The story of Jose Mourinho’s job security (or lack thereof) at Stamford Bridge has become one of the predominant themes of the 2015/16 Premier League season. On top of an endless onslaught of news stories about the possibility that he might be sacked, Mourinho has been trashed by former Chelsea stars in the lead up to the Blues’ Round 16 clash against surprise league leaders Leicester City.
In particular, ex-Blues striker Adrian Mutu, now playing his trade in the Indian Super League with Pune City, had some pretty harsh words, describing Mourinho as someone who’s been a good coach in the past but is “a fake” as a person, and possibly “finished” as an effective coach. Mutu further added that Mourinho only looked after himself, and had no consideration for how his players were feeling and thinking, and said that they could not go and talk to him.
It’s not exactly the type of language a major English club or coach wants to hear, and given the rumours swirling about the discontent among players at the Bridge (Eden Hazard and Diego Costa to name a couple), and it’s only served to darken the clouds hanging over the Special One.
But this isn’t an issue that’s come about solely because of the disapproval of fans or former players. The core issue is Chelsea’s performance, and that’s the most damning detail for Mourinho. In many pundits’ preseason title predictions for the EPL, Chelsea were selected as pretty clear favourites along with Man City. And that was on the basis that they were returning the bulk of a squad that won an impressive domestic title just last spring. Indeed, in 2014/15 the Blues were not just the class of English football but one of the better clubs in Europe. And at the time it seemed as if the roster was set up for a sustainable run of at least a few years at a similar level.

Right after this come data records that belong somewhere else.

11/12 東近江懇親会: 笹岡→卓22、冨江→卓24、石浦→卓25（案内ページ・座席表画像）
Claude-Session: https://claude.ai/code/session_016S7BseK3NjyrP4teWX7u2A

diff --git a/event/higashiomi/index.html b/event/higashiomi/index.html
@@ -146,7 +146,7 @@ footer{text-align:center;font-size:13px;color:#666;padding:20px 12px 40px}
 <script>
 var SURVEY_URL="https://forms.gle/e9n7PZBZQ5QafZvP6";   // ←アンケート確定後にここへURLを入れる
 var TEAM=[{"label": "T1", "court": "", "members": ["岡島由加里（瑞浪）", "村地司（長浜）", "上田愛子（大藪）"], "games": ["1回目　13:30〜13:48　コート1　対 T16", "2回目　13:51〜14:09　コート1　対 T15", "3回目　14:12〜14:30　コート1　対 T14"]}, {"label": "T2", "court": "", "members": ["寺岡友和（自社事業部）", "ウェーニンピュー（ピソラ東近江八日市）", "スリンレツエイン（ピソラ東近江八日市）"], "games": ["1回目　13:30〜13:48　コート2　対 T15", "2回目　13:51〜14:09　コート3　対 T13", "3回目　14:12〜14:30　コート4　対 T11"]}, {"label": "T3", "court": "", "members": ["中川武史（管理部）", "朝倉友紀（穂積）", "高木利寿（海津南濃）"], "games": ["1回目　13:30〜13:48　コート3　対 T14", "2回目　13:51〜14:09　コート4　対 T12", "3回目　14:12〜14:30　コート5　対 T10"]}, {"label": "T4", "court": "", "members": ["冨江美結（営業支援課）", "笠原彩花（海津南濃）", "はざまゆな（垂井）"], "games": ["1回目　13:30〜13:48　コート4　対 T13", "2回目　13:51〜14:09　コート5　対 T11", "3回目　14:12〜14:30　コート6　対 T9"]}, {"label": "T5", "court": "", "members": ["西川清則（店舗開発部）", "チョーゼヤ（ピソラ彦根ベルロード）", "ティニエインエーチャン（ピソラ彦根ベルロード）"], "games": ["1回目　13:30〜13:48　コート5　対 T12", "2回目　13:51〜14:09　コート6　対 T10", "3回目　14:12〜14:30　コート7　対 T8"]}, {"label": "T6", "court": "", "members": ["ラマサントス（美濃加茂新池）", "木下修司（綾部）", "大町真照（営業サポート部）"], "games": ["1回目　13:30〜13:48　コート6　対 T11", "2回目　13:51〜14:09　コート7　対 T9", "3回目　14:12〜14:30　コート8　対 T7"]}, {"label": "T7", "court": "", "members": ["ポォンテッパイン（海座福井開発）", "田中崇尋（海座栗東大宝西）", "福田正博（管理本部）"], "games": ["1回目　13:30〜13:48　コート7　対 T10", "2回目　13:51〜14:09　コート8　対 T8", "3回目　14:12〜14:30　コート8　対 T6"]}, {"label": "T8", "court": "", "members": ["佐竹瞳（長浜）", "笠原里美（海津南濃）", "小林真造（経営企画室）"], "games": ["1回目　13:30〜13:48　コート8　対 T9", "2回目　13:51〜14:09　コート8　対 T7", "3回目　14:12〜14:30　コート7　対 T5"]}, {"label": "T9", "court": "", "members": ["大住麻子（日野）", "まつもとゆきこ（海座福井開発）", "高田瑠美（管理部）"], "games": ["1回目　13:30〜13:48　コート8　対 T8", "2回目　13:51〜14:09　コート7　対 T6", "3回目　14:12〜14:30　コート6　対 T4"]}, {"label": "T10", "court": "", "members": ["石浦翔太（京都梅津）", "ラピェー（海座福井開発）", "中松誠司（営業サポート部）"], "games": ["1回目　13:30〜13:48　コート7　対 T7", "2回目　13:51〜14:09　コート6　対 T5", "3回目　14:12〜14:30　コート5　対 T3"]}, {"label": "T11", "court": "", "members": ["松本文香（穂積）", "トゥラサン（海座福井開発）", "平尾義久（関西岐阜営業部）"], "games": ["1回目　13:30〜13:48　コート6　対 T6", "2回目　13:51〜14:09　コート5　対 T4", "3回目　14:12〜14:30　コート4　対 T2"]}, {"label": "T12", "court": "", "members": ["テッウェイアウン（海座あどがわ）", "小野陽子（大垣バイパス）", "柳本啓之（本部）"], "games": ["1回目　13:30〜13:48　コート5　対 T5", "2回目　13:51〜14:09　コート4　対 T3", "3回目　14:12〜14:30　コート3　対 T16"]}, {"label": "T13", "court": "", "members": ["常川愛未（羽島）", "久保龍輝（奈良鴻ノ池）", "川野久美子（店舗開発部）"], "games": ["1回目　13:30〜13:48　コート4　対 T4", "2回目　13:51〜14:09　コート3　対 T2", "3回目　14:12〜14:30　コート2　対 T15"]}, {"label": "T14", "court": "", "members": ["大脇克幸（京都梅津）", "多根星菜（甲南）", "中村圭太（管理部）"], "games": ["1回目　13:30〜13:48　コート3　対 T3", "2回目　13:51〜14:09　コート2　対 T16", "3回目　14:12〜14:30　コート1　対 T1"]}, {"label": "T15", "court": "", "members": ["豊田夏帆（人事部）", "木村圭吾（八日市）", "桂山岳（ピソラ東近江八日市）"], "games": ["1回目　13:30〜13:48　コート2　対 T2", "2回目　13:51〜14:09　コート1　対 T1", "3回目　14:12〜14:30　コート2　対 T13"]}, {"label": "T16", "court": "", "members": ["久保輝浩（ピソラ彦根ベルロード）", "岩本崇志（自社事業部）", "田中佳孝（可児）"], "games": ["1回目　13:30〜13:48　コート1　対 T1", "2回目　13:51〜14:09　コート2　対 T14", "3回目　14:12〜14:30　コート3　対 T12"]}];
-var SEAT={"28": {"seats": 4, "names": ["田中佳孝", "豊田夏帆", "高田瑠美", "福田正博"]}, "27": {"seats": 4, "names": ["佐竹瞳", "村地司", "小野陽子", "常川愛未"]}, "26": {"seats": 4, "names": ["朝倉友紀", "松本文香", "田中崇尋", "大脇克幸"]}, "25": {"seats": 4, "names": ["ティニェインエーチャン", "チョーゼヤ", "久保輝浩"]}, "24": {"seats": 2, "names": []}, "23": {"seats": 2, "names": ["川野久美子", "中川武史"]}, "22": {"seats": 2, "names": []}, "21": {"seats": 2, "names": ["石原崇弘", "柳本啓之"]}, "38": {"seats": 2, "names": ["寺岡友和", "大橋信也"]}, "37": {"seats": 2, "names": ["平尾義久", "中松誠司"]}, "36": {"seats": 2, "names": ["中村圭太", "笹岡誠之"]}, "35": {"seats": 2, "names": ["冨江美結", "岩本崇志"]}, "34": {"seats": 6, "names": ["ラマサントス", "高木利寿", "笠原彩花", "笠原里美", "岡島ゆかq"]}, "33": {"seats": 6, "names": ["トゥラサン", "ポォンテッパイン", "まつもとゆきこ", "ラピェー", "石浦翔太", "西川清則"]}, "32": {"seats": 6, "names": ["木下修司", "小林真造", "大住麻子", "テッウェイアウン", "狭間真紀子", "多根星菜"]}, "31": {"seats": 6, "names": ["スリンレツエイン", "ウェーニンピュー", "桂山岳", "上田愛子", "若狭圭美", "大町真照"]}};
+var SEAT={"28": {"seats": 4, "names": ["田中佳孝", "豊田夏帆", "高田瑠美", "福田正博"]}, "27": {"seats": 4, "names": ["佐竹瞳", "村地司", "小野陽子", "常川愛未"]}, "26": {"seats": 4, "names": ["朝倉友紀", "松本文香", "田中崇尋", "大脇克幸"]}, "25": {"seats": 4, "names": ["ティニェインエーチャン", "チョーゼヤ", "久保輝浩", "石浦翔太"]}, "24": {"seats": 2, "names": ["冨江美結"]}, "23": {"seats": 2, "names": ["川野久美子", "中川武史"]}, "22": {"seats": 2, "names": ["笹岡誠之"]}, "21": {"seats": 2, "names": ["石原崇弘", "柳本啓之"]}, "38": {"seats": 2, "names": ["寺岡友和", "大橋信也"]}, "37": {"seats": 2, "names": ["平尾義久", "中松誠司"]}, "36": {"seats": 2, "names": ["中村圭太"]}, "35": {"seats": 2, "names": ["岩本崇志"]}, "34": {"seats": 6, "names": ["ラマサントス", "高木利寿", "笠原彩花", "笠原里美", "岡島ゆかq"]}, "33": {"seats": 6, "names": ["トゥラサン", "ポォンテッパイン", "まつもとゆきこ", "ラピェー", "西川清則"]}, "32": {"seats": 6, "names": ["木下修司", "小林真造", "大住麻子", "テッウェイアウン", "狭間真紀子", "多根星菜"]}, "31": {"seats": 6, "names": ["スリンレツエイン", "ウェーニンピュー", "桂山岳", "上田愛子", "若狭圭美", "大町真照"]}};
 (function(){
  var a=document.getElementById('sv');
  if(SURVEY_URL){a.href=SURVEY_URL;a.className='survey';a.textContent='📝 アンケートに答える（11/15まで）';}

But that’s all history now, of course. From the very beginning of the 2015/16 campaign, Chelsea have looked like a mess. As the team keep missing opportunities to turn the season around, it’s become clearer that there might not be a light at the end of the tunnel. Things were so bad early on that calls for Mourinho’s sacking began all the way back in October, with the coach insisting he wasn’t worried about his job security. But since October, things have only gotten worse.
After wrapping up a dreadful October with a 1-3 loss to Liverpool at Stamford Bridge, Chelsea have managed just one win in the league through November and December thus far, with losses to Bournemouth and Stoke City—neither of whom are top-10 teams. Chelsea did at least manage to advance to the Round of 16 in Champions League play, but fans aren’t exactly holding their breath for a deep run in the UCL.
And now Mourinho finds himself in a tricky spot heading into the middle of December. Roman Abramovich has been known for axing managers swiftly, but has decided to give Mourinho a slightly longer rope, or so it seems. Chelsea will travel to Leicester City on Monday, December 14th, less than a month after Mourinho said Leicester City would not contend for the championship. In fairness to Mourinho, he said it in the context of commending the club on its play in the early going. However, it still takes quite an ego to say a team at the top of the tables can’t contend while he’s in the midst of an absolute disaster of a season. On top of that, Mourinho’s job may finally be on the line. . There have been rumours to that effect for what feels like Chelsea’s last five or six fixtures, but if the Blues are embarrassed by the top team in the league (Chelsea are already SEVENTEEN points behind the Foxes), it may be the end for Mourinho.
And at this point, it feels like that might be the best thing for Chelsea.